The end of June saw the launch of Country Leadership and Collaboration on Neglected Tropical Diseases, the third progress report on the landmark London Declaration on NTDs in which a number of partners committed to eliminating or controlling 10 neglected diseases by 2020. As well as showcasing examples of countries making strides toward increasing domestic investments to control and eliminate NTDs and providing a compelling case for why NTDs are a development best buy, the report tracks the progress being made by all the ten NTDs towards elimination. So, what does it tell us about trachoma?
The report includes a global scorecard, which provides a topline ‘traffic light’ overview of how each disease is tracking against 2020 targets. This year, trachoma scores an overall green but with two yellow ratings against coverage and impact milestones and drug requests filled. So, all in all, trachoma appears to be making good progress despite some challenges.
As Lisa Rotondo, Vice-Chair of the NNN, highlighted at the launch, trachoma is making fantastic progress. We benefit from a uniquely strong global partnership, ambitious mapping efforts and fantastic resource commitments from a range NGDOs, donors and private sector partners. 2014 saw the launch of two large scale funded initiatives, which have made tremendous strides in their first year of implementation.
However, there is still much to be done. Yes, as the report highlights, more progress needs to be made to address the facial cleanliness and environmental improvement components of the WHO-endorsed strategy for elimination. We are making inroads through our work to build linkages with water, sanitation and hygiene (WASH) sectors but more work is needed to advocate the value of the WASH sector targeting their services to NTD-endemic communities. With all the current talk within the development sector around reaching the most in need, NTDs like trachoma, as proxy indicators for disease and poverty, provide a unique opportunity for the WASH sector to target their services to the areas of highest need.
A second but related area of priority is operational research. There are critical but as-yet unaddressed questions relating to all four elements of the SAFE strategy and community assessment that need to be answered as soon as possible to ensure the success, sustainability or efficiency of trachoma elimination efforts. Further work to refine the facial cleanliness and environmental improvement components of SAFE is particularly urgent.
Finally, further investments are needed to address the funding gaps. The Global Trachoma Mapping Project has provided us with an unprecedented understanding of where the needs for trachoma interventions exist by mapping prevalence in areas that were suspected to be endemic. As a result, the number of districts confirmed as endemic has increased to 1,530, increasing the amount of known work that lies ahead. Through our advocacy and resource mobilisation efforts we need to significantly expand the group of donors contributing to trachoma elimination efforts.
There is no question that the elimination of blinding trachoma is an achievable objective – what can we do together to influence the scope and scale of support available to global efforts?

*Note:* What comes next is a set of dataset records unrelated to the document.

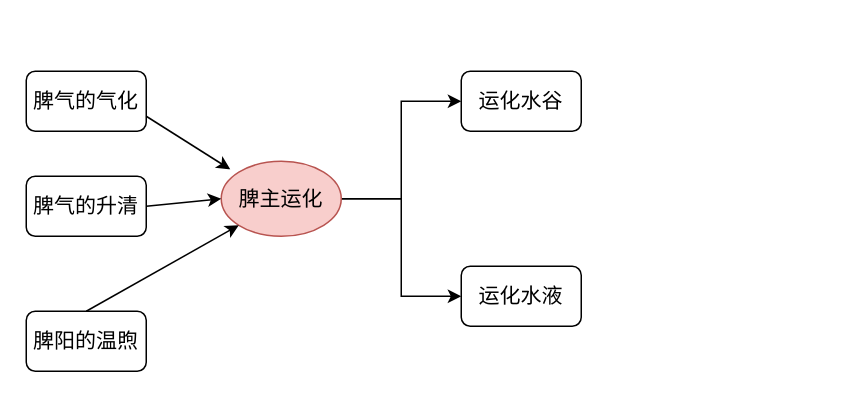
328507133/chart keeps this draw.io diagram as 医门推敲叁/中医藏象学说/藏像学说之脾/脾的主要生理功能/001脾主运化.drawio. Above is the earlier version. Source tidied: cells renumbered, new cells numbered last; positions are measured from the earlier drawing's top-left corner, leaving out a move shared by most shapes. Both pictures are drawn from the tidied source at 150%, with x=0, y=0 at pixel (26, 70).
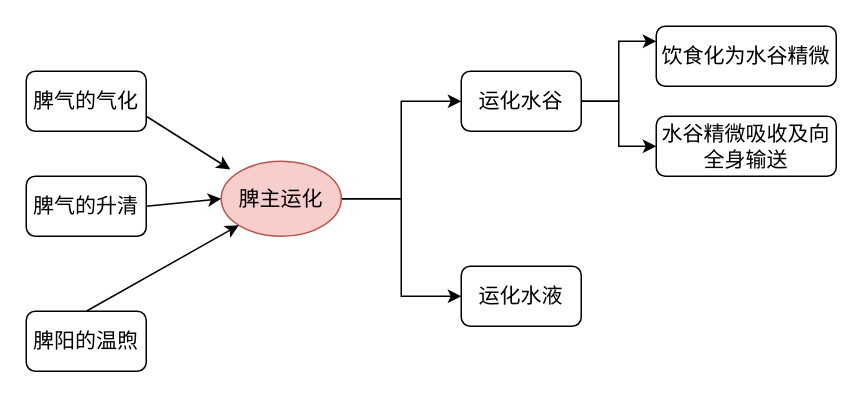
The same page after the edit.

Commit message (it also covers changes not shown here):
更新001脾主运化.drawio

What changed in the source:
```diff
@@
 <mxGraphModel>
   <root>
     <mxCell id="0" />
     <mxCell id="1" parent="0" />
     <mxCell id="2" style="edgeStyle=orthogonalEdgeStyle;rounded=0;jettySize=auto;html=1;exitX=1;exitY=0.5;exitDx=0;exitDy=0;entryX=0;entryY=0.5;entryDx=0;entryDy=0;" parent="1" edge="1" source="4" target="11">
       <mxGeometry relative="1" as="geometry" />
     </mxCell>
     <mxCell id="3" style="edgeStyle=orthogonalEdgeStyle;rounded=0;jettySize=auto;html=1;exitX=1;exitY=0.5;exitDx=0;exitDy=0;entryX=0;entryY=0.5;entryDx=0;entryDy=0;" parent="1" edge="1" source="4" target="12">
       <mxGeometry relative="1" as="geometry" />
     </mxCell>
     <mxCell id="4" value="脾主运化" style="ellipse;whiteSpace=wrap;html=1;fontSize=14;fillColor=#f8cecc;strokeColor=#b85450;" parent="1" vertex="1">
       <mxGeometry x="130" y="60" width="80" height="50" as="geometry" />
     </mxCell>
     <mxCell id="5" value="脾气的气化" style="rounded=1;whiteSpace=wrap;html=1;fontSize=14;" parent="1" vertex="1">
       <mxGeometry width="80" height="40" as="geometry" />
     </mxCell>
     <mxCell id="6" value="脾气的升清" style="rounded=1;whiteSpace=wrap;html=1;fontSize=14;" parent="1" vertex="1">
       <mxGeometry y="70" width="80" height="40" as="geometry" />
     </mxCell>
     <mxCell id="7" value="脾阳的温煦" style="rounded=1;whiteSpace=wrap;html=1;fontSize=14;" parent="1" vertex="1">
       <mxGeometry y="160" width="80" height="40" as="geometry" />
     </mxCell>
     <mxCell id="8" style="endArrow=classic;html=1;rounded=0;entryX=0.075;entryY=0.108;entryDx=0;entryDy=0;entryPerimeter=0;exitX=1;exitY=0.75;exitDx=0;exitDy=0;" parent="1" edge="1" source="5" target="4">
       <mxGeometry relative="1" as="geometry" />
     </mxCell>
     <mxCell id="9" style="endArrow=classic;html=1;rounded=0;entryX=0;entryY=0.5;entryDx=0;entryDy=0;" parent="1" edge="1" target="4">
       <mxGeometry relative="1" as="geometry">
         <mxPoint x="80" y="90" as="sourcePoint" />
       </mxGeometry>
     </mxCell>
     <mxCell id="10" style="endArrow=classic;html=1;rounded=0;entryX=0;entryY=1;entryDx=0;entryDy=0;exitX=0.5;exitY=0;exitDx=0;exitDy=0;" parent="1" edge="1" source="7" target="4">
       <mxGeometry relative="1" as="geometry" />
     </mxCell>
+    <mxCell id="13" style="edgeStyle=orthogonalEdgeStyle;rounded=0;jettySize=auto;html=1;exitX=1;exitY=0.5;exitDx=0;exitDy=0;entryX=0;entryY=0.25;entryDx=0;entryDy=0;" parent="1" edge="1" source="11" target="15">
+      <mxGeometry relative="1" as="geometry" />
+    </mxCell>
+    <mxCell id="14" style="edgeStyle=orthogonalEdgeStyle;rounded=0;jettySize=auto;html=1;exitX=1;exitY=0.5;exitDx=0;exitDy=0;entryX=0;entryY=0.5;entryDx=0;entryDy=0;" parent="1" edge="1" source="11" target="16">
+      <mxGeometry relative="1" as="geometry" />
+    </mxCell>
     <mxCell id="11" value="运化水谷" style="rounded=1;whiteSpace=wrap;html=1;fontSize=14;" parent="1" vertex="1">
       <mxGeometry x="290" width="80" height="40" as="geometry" />
     </mxCell>
     <mxCell id="12" value="运化水液" style="rounded=1;whiteSpace=wrap;html=1;fontSize=14;" parent="1" vertex="1">
       <mxGeometry x="290" y="130" width="80" height="40" as="geometry" />
     </mxCell>
+    <mxCell id="15" value="饮食化为水谷精微" style="rounded=1;whiteSpace=wrap;html=1;fontSize=14;" parent="1" vertex="1">
+      <mxGeometry x="420" y="-30" width="120" height="40" as="geometry" />
+    </mxCell>
+    <mxCell id="16" value="水谷精微吸收及向全身输送" style="rounded=1;whiteSpace=wrap;html=1;fontSize=14;" parent="1" vertex="1">
+      <mxGeometry x="420" y="30" width="120" height="40" as="geometry" />
+    </mxCell>
   </root>
 </mxGraphModel>
```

It is our urgent responsibility to act now - despite the progress we’re seeing; people in communities are still suffering. We all agree that this should not be business as usual. Supporting the elimination of trachoma is a unique opportunity to be part of an exceptional success story of making a painful and debilitation disease history and we welcome and invite others to be a part of it.